**Information given**
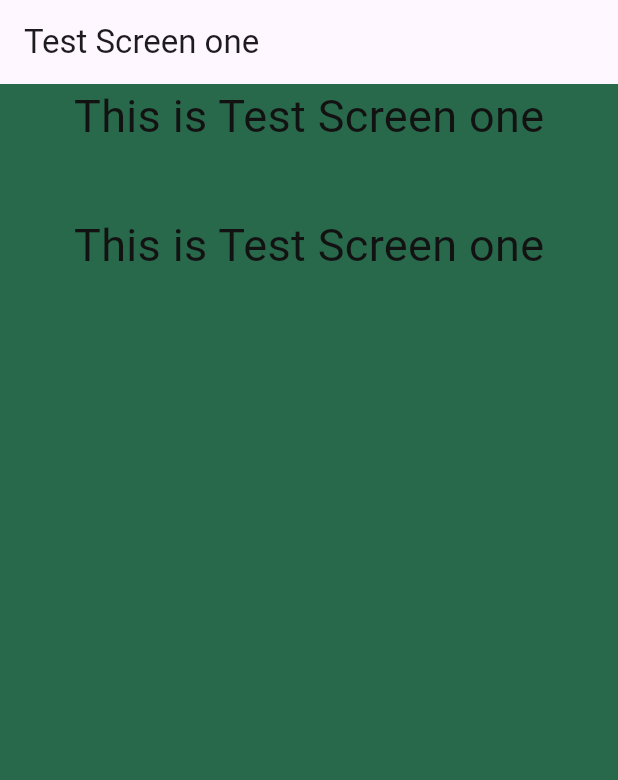
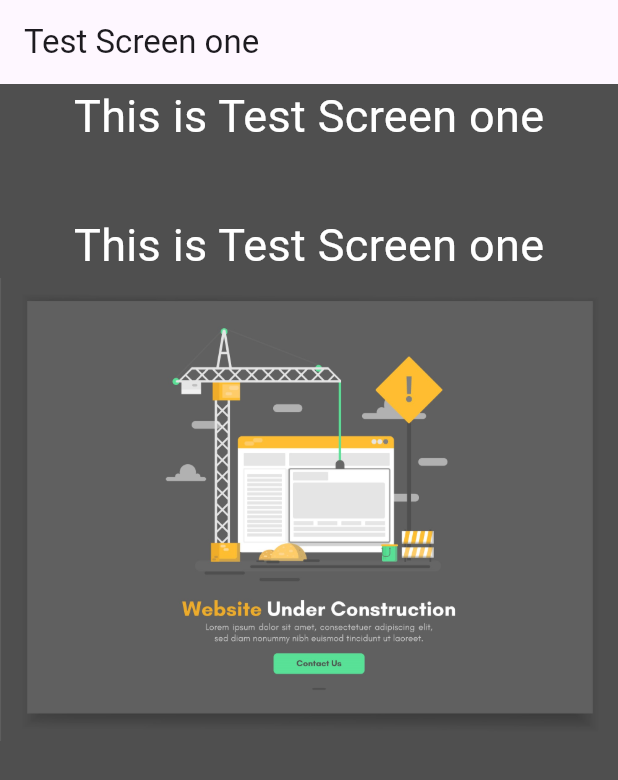
Before and after one commit to Siamoo/znoona_game_app, a Flutter app: the screen it shows after launch, on a phone screen of 412 x 824 dp. Shown: the top 780 px of the screen. Run offline on Flutter 3.47's test engine with Material 3 defaults, Android fonts, the phone set to English and light mode, and no system bars; our stand-ins replace connectivity_plus, flutter_dotenv, flutter_screenutil, google_fonts; Roboto replaces fonts that are missing (Beiruti).

Commit message:
Add dark & light images using ThemeExtension

```diff
--- a/lib/core/common/screens/page_under_build_screen.dart
+++ b/lib/core/common/screens/page_under_build_screen.dart
@@ -12,7 +12,7 @@ class PageUnderBuildScreen extends StatelessWidget {
         constraints: const BoxConstraints.expand(),
         decoration: const BoxDecoration(
           image: DecorationImage(
-            image: AssetImage(AppImages.pageUnderBuild),
+            image: AssetImage(AppImages.darkUnderBuild),
             fit: BoxFit.fill,
           ),
         ),
--- a/lib/core/helpers/app_colors.dart
+++ b/lib/core/helpers/znoona_colors.dart
@@ -1,7 +1,7 @@
 import 'package:flutter/material.dart';
 import 'package:znoona_game_app/core/style/theme/color_extension.dart';
 
-class AppColors {
+class ZnoonaColors {
   static MyColors of(BuildContext context) {
     return Theme.of(context).extension<MyColors>()!;
   }
--- /dev/null
+++ b/lib/core/helpers/znoona_images.dart
@@ -0,0 +1,13 @@
+import 'package:flutter/material.dart';
+import 'package:znoona_game_app/core/style/theme/image_extension.dart';
+
+class ZnoonaImages {
+  static MyImages of(BuildContext context) {
+    return Theme.of(context).extension<MyImages>()!;
+  }
+
+  static String underBuild(BuildContext context) {
+    return of(context).underBuildImage;
+  }
+
+}
--- a/lib/core/style/colors/dark_colors.dart
+++ b/lib/core/style/colors/dark_colors.dart
@@ -1,6 +1,6 @@
 import 'dart:ui';
 
 class DarkColors {
-  static const Color primaryColor = Color(0xFF121212);
-  static const Color secondaryColor = Color.fromARGB(255, 41, 105, 75);
+  static const Color primaryColor = Color(0xFFFFFFFF);
+  static const Color secondaryColor = Color(0xFF4F4F4F);
 }
--- a/lib/core/style/colors/light_colors.dart
+++ b/lib/core/style/colors/light_colors.dart
@@ -1,6 +1,6 @@
 import 'dart:ui';
 
 class LightColors {
-  static const Color primaryColor = Color(0xFFE6E6E6);
-  static const Color secondaryColor = Color.fromARGB(255, 172, 225, 207);
+  static const Color primaryColor = Color(0xFF0D0D0D);
+  static const Color secondaryColor = Color(0xFFFBFCFF);
 }
--- a/lib/core/style/images/app_images.dart
+++ b/lib/core/style/images/app_images.dart
@@ -1,4 +1,5 @@
 class AppImages {
   static const String noNetwork = 'assets/images/core/no_network.jpg';
-  static const String pageUnderBuild = 'assets/images/core/under_build.jpg';
+  static const String darkUnderBuild = 'assets/images/core/dark_under_build.jpg';
+  static const String lightUnderBuild = 'assets/images/core/light_under_build.jpg';
 }
--- a/lib/core/style/theme/app_theme.dart
+++ b/lib/core/style/theme/app_theme.dart
@@ -3,13 +3,14 @@ import 'package:google_fonts/google_fonts.dart';
 import 'package:znoona_game_app/core/style/colors/dark_colors.dart';
 import 'package:znoona_game_app/core/style/colors/light_colors.dart';
 import 'package:znoona_game_app/core/style/theme/color_extension.dart';
+import 'package:znoona_game_app/core/style/theme/image_extension.dart';
 
 ThemeData darkTheme() {
   return ThemeData(
-
     scaffoldBackgroundColor: DarkColors.secondaryColor,
-     extensions: <ThemeExtension<dynamic>>{
+    extensions: <ThemeExtension<dynamic>>{
       MyColors.dark,
+      MyImages.dark,
     },
     textTheme: GoogleFonts.beirutiTextTheme(),
   );
@@ -17,10 +18,10 @@ ThemeData darkTheme() {
 
 ThemeData lightTheme() {
   return ThemeData(
-
     scaffoldBackgroundColor: LightColors.secondaryColor,
     extensions: <ThemeExtension<dynamic>>{
       MyColors.light,
+      MyImages.light,
     },
     textTheme: GoogleFonts.beirutiTextTheme(),
   );
--- /dev/null
+++ b/lib/core/style/theme/image_extension.dart
@@ -0,0 +1,36 @@
+import 'package:flutter/material.dart';
+import 'package:znoona_game_app/core/style/images/app_images.dart';
+
+class MyImages extends ThemeExtension<MyImages> {
+  MyImages({
+    required this.underBuildImage,
+  });
+
+  final String underBuildImage;
+  @override
+  ThemeExtension<MyImages> copyWith() {
+    return MyImages(
+      underBuildImage: underBuildImage,
+    );
+  }
+
+  @override
+  ThemeExtension<MyImages> lerp(
+    covariant ThemeExtension<MyImages>? other,
+    double t,
+  ) {
+    if (other is! MyImages) {
+      return this;
+    }
+    return MyImages(
+      underBuildImage:  underBuildImage,
+    );
+  }
+
+  static MyImages dark = MyImages(
+    underBuildImage: AppImages.darkUnderBuild,
+  );
+  static MyImages light = MyImages(
+    underBuildImage: AppImages.lightUnderBuild,
+  );
+}
--- a/lib/test_screen_one.dart
+++ b/lib/test_screen_one.dart
@@ -1,5 +1,6 @@
 import 'package:flutter/material.dart';
-import 'package:znoona_game_app/core/helpers/app_colors.dart';
+import 'package:znoona_game_app/core/helpers/znoona_colors.dart';
+import 'package:znoona_game_app/core/helpers/znoona_images.dart';
 
 class TestScreenOne extends StatelessWidget {
   const TestScreenOne({super.key});
@@ -15,19 +16,26 @@ class TestScreenOne extends StatelessWidget {
           children: [
             Text(
               'This is Test Screen one',
-              style: TextStyle(fontSize: 30, color: AppColors.primary(context)),
+              style: TextStyle(
+                fontSize: 30,
+                color: ZnoonaColors.primary(context),
+              ),
             ),
             Text(
               'This is Test Screen one',
               style: TextStyle(
                 fontSize: 30,
-                color: AppColors.secondary(context),
+                color: ZnoonaColors.secondary(context),
               ),
             ),
             Text(
               'This is Test Screen one',
-              style: TextStyle(fontSize: 30, color: AppColors.primary(context)),
+              style: TextStyle(
+                fontSize: 30,
+                color: ZnoonaColors.primary(context),
+              ),
             ),
+            Image.asset(ZnoonaImages.underBuild(context))
           ],
         ),
       ),
```
Also changed, not shown: assets/images/core/dark_under_build.jpg (added), assets/images/core/light_under_build.jpg (added), assets/images/core/under_build.jpg (deleted).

**Aim of the exercise**
What number of lines in the records contain the word "ThemeData"? Answer with that number alone.

**Answer to the exercise**
5